Exact reproduction, images excluded: write out the records below.

Data for the task:
::::::::::

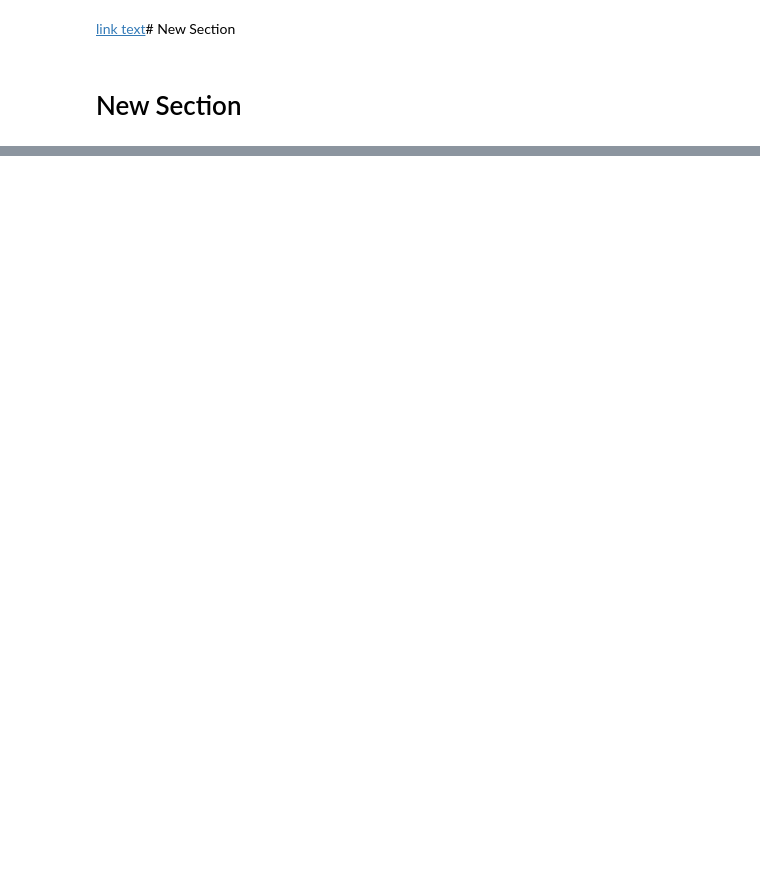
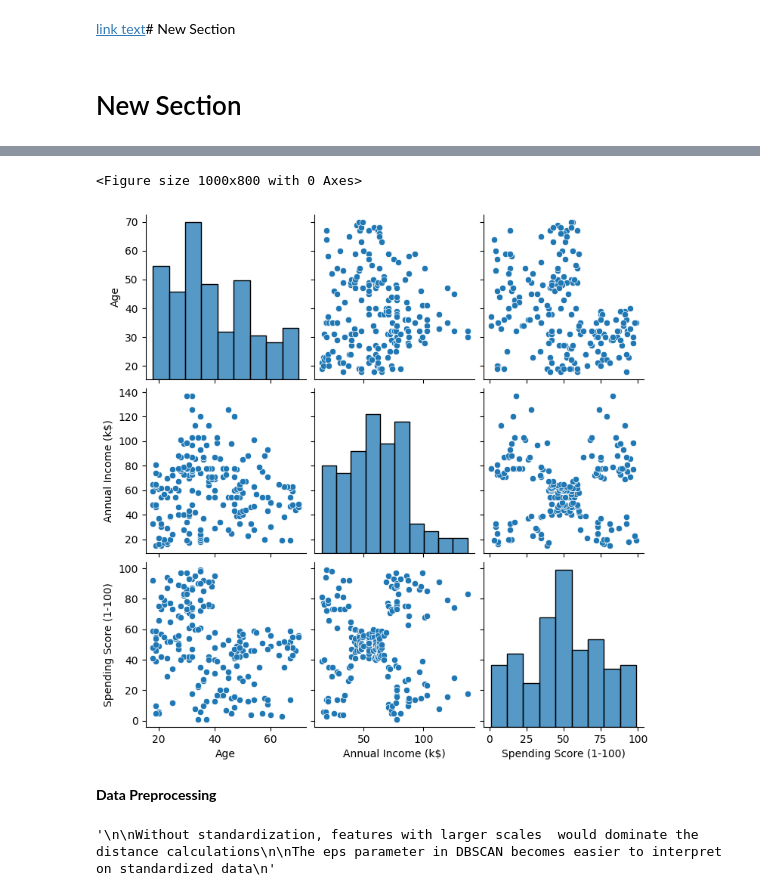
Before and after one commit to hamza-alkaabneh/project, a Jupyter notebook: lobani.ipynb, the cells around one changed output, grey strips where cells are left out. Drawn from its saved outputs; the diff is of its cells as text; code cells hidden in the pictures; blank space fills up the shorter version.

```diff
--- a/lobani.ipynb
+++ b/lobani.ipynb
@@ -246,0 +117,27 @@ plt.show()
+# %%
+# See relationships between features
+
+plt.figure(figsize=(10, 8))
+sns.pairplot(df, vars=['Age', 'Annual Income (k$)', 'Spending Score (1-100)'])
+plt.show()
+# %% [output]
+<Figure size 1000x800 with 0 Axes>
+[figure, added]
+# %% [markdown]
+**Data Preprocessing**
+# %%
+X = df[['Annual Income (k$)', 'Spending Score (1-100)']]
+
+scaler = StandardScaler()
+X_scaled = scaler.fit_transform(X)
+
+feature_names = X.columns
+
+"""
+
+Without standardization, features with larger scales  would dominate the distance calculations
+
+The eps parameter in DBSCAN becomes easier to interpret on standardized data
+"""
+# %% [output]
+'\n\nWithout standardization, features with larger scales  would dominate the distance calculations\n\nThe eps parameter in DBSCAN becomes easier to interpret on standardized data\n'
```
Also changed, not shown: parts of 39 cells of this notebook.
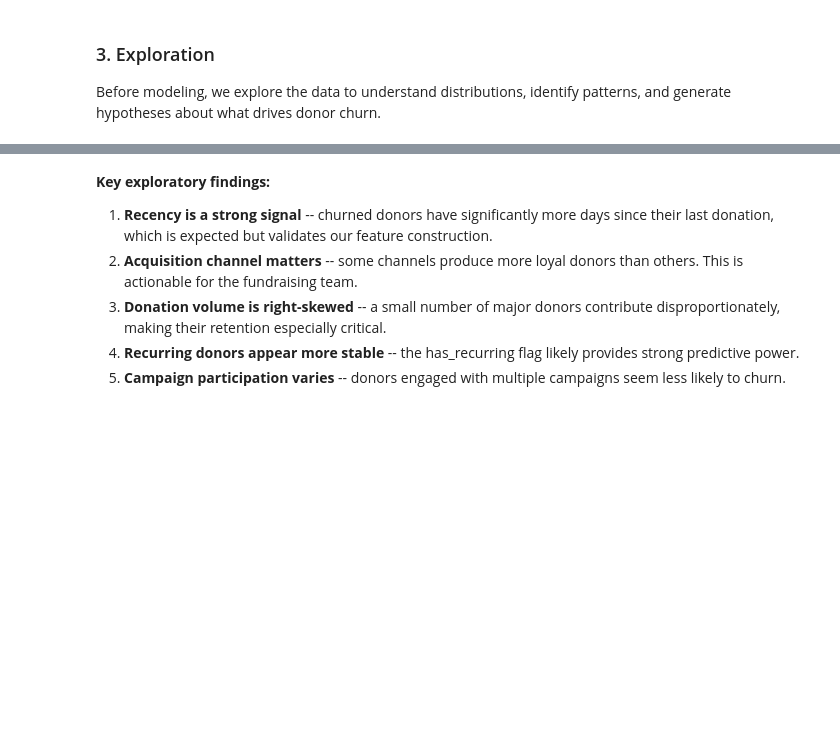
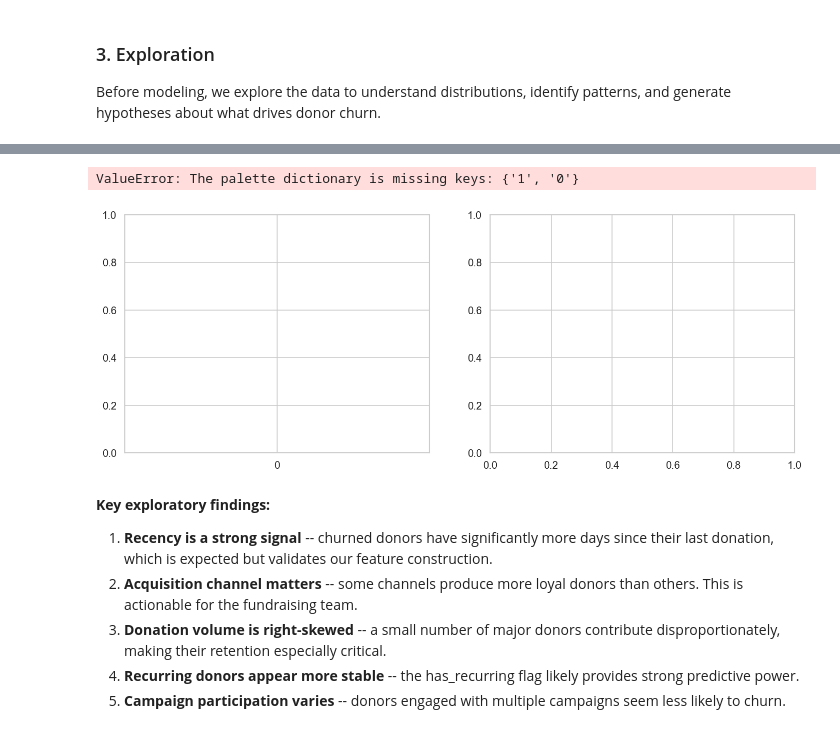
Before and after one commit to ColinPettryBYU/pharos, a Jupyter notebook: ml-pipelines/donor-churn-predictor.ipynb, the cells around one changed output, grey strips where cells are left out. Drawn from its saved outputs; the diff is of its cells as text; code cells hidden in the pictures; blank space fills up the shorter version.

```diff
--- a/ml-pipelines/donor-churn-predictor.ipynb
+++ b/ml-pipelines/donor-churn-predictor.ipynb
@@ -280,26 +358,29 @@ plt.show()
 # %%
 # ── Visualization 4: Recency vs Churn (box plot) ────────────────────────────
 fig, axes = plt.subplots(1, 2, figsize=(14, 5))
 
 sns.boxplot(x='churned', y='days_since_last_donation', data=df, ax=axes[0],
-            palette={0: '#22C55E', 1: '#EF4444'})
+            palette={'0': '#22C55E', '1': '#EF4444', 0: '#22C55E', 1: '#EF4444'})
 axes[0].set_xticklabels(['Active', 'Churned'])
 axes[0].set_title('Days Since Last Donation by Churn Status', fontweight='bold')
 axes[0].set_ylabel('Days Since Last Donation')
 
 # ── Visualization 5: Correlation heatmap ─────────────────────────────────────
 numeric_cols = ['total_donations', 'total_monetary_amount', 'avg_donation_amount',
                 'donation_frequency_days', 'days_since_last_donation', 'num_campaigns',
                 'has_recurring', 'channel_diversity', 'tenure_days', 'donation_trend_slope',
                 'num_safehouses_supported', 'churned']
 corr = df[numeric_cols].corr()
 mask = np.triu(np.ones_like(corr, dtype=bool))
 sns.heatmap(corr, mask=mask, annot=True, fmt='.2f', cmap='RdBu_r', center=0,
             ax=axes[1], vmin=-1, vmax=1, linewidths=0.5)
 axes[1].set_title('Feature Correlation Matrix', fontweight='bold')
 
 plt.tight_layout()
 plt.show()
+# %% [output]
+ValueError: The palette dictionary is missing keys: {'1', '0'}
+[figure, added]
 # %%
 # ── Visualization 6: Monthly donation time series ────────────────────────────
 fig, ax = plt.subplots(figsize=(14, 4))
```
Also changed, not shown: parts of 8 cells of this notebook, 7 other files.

::::::::::

Output for this exercise:
Before and after one commit to hamza-alkaabneh/project, a Jupyter notebook: lobani.ipynb, the cells around one changed output, grey strips where cells are left out. Drawn from its saved outputs; the diff is of its cells as text; code cells hidden in the pictures; blank space fills up the shorter version.

```diff
--- a/lobani.ipynb
+++ b/lobani.ipynb
@@ -246,0 +117,27 @@ plt.show()
+# %%
+# See relationships between features
+
+plt.figure(figsize=(10, 8))
+sns.pairplot(df, vars=['Age', 'Annual Income (k$)', 'Spending Score (1-100)'])
+plt.show()
+# %% [output]
+<Figure size 1000x800 with 0 Axes>
+[figure, added]
+# %% [markdown]
+**Data Preprocessing**
+# %%
+X = df[['Annual Income (k$)', 'Spending Score (1-100)']]
+
+scaler = StandardScaler()
+X_scaled = scaler.fit_transform(X)
+
+feature_names = X.columns
+
+"""
+
+Without standardization, features with larger scales  would dominate the distance calculations
+
+The eps parameter in DBSCAN becomes easier to interpret on standardized data
+"""
+# %% [output]
+'\n\nWithout standardization, features with larger scales  would dominate the distance calculations\n\nThe eps parameter in DBSCAN becomes easier to interpret on standardized data\n'
```
Also changed, not shown: parts of 39 cells of this notebook.
Before and after one commit to ColinPettryBYU/pharos, a Jupyter notebook: ml-pipelines/donor-churn-predictor.ipynb, the cells around one changed output, grey strips where cells are left out. Drawn from its saved outputs; the diff is of its cells as text; code cells hidden in the pictures; blank space fills up the shorter version.

```diff
--- a/ml-pipelines/donor-churn-predictor.ipynb
+++ b/ml-pipelines/donor-churn-predictor.ipynb
@@ -280,26 +358,29 @@ plt.show()
 # %%
 # ── Visualization 4: Recency vs Churn (box plot) ────────────────────────────
 fig, axes = plt.subplots(1, 2, figsize=(14, 5))
 
 sns.boxplot(x='churned', y='days_since_last_donation', data=df, ax=axes[0],
-            palette={0: '#22C55E', 1: '#EF4444'})
+            palette={'0': '#22C55E', '1': '#EF4444', 0: '#22C55E', 1: '#EF4444'})
 axes[0].set_xticklabels(['Active', 'Churned'])
 axes[0].set_title('Days Since Last Donation by Churn Status', fontweight='bold')
 axes[0].set_ylabel('Days Since Last Donation')
 
 # ── Visualization 5: Correlation heatmap ─────────────────────────────────────
 numeric_cols = ['total_donations', 'total_monetary_amount', 'avg_donation_amount',
                 'donation_frequency_days', 'days_since_last_donation', 'num_campaigns',
                 'has_recurring', 'channel_diversity', 'tenure_days', 'donation_trend_slope',
                 'num_safehouses_supported', 'churned']
 corr = df[numeric_cols].corr()
 mask = np.triu(np.ones_like(corr, dtype=bool))
 sns.heatmap(corr, mask=mask, annot=True, fmt='.2f', cmap='RdBu_r', center=0,
             ax=axes[1], vmin=-1, vmax=1, linewidths=0.5)
 axes[1].set_title('Feature Correlation Matrix', fontweight='bold')
 
 plt.tight_layout()
 plt.show()
+# %% [output]
+ValueError: The palette dictionary is missing keys: {'1', '0'}
+[figure, added]
 # %%
 # ── Visualization 6: Monthly donation time series ────────────────────────────
 fig, ax = plt.subplots(figsize=(14, 4))
```
Also changed, not shown: parts of 8 cells of this notebook, 7 other files.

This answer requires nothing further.